TF: Hello, Ryan, thanks for talking to Think Forensic. We’d love to know how you got started in the field of forensic science. What made you choose this subject in college, over other mathematical, analytical or science-based courses?
Ryan: I’ve always been interested in the police and criminal investigations from being very young – my initial plan was to join the police as an officer. As I progressed through school I also developed a keen interest in science, particularly biology and chemistry. Forensic science, therefore, represented my interest of police/criminal investigation and the biology and chemistry aspects I enjoyed.
TF: Though many strands of forensic science exist, and taking into account that it’s intrinsic to our criminal justice system, we still suspect it’s not first on the list of careers when students begin to narrow down their choices. What was your experience – did you get lots of support from your school or college to follow this path?
Ryan: By the time I realised forensic science was the career for me, I was in my last year of secondary school. The careers team and my science teachers gave me lots of advice on how to enter the forensic science field, and which subjects would help me get to this stage. At college, I found the staff to be very supportive; they offered me plenty of one-to-one meetings to discuss the different paths I could take to enter the world of forensics.
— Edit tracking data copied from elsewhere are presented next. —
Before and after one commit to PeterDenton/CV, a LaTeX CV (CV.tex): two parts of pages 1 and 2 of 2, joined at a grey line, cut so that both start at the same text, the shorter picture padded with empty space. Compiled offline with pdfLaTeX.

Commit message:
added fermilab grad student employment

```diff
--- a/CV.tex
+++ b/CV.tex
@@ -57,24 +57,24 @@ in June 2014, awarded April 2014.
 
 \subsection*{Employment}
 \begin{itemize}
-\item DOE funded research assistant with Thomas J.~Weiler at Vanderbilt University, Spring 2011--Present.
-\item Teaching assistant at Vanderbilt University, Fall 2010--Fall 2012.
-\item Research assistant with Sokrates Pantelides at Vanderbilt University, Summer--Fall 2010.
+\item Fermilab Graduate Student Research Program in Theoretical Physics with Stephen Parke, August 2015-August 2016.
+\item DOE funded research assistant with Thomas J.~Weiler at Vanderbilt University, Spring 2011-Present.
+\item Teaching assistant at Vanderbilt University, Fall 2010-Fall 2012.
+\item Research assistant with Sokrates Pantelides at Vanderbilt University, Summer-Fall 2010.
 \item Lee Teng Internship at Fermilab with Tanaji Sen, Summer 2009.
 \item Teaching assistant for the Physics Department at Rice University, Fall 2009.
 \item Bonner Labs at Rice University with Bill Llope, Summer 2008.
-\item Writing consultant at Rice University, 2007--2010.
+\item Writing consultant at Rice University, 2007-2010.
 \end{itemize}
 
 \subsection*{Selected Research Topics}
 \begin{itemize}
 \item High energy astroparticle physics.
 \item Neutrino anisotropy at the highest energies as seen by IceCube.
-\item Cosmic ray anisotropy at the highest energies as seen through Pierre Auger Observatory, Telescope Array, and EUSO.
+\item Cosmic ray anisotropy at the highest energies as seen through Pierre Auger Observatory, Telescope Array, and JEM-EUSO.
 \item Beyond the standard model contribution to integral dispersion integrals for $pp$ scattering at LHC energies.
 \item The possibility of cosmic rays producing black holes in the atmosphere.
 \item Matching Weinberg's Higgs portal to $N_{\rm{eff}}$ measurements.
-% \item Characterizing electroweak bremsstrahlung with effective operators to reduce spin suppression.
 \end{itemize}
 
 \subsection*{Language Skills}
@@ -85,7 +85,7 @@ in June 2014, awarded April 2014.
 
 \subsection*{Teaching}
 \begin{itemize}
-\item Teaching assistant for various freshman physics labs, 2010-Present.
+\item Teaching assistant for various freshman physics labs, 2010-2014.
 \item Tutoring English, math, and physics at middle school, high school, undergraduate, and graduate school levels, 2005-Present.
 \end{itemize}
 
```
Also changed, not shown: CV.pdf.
TF: Which derivative(s)/discipline(s)of forensic science interest or intrigue you the most, and why?
Ryan: For me, blood spatter analysis/interpretation and ballistics. When I first researched the different specialisms I was amazed at what can be deduced from blood pattern analysis (e.g. what type of weapon was used, the direction of the weapon, etc.) With ballistics, the idea of being able to match a bullet to the gun it was fired from also interested me.
TF: What would be your ultimate role in forensic science, and why?
Ryan: Either a Scene of Crime Officer, or a police forensic scientist specialising in blood spatter analysis or ballistics. Being a SOCO has always stood out for me. Going to the scene of a crime, processing the scene first-hand, and being able to contribute to the evidence-gathering – from initial crime scene all the way through to courtroom verdict….certainly not a job you could do with your eyes closed! I’d really enjoy the challenge.
TF: We talk a lot on our blog, and in our workshops, of how much real-life forensics differs from the portrayal of police work on TV. From your experience, how do you feel shows like CSI: Crime Scene Investigation represent the field?
Ryan: I feel that, particularly on CSI: Crime Scene Investigation, the techniques used are largely authentic; however, the time it takes to solve the crimes is complete fiction – which it has to be, of course, for the story-line, audience and TV slots. For example, dusting for fingerprints with an electrostatic dust lifter is a common occurrence on CSI: Crime Scene Investigation, but the application of the technique is hugely condensed. Viewers only glimpse a portion of the methodology.
TF: You attended one of our workshops….what were the standout elements of the day for you?
Ryan: When I attended the CSI experience day at Think Forensic, I wasn’t sure what to expect. The best part was that we got to investigate different crime scenes using real forensic techniques and equipment, with guidance from people experienced in that forensic field. It was great to have some of the skills explained in greater detail, and to be able to practice with actual equipment before going on to the crime scenes. Another standout element was that the staff were so friendly and enthusiastic about forensics that it made the whole experience even more fun and interesting; I think this really helps when learning more about a subject area.
Thank you, Ryan – and good luck with your studies! We’re sure you’ll do very well.
Ryan Guntrip is a second-year A-Level student at John Leggott College, studying Biology, Chemistry, Psychology and Sociology. His main hobby is dog training, where he is an obedience instructor; he also participates in the classes with his own dog. He has been doing this for the last four years and thoroughly enjoys it.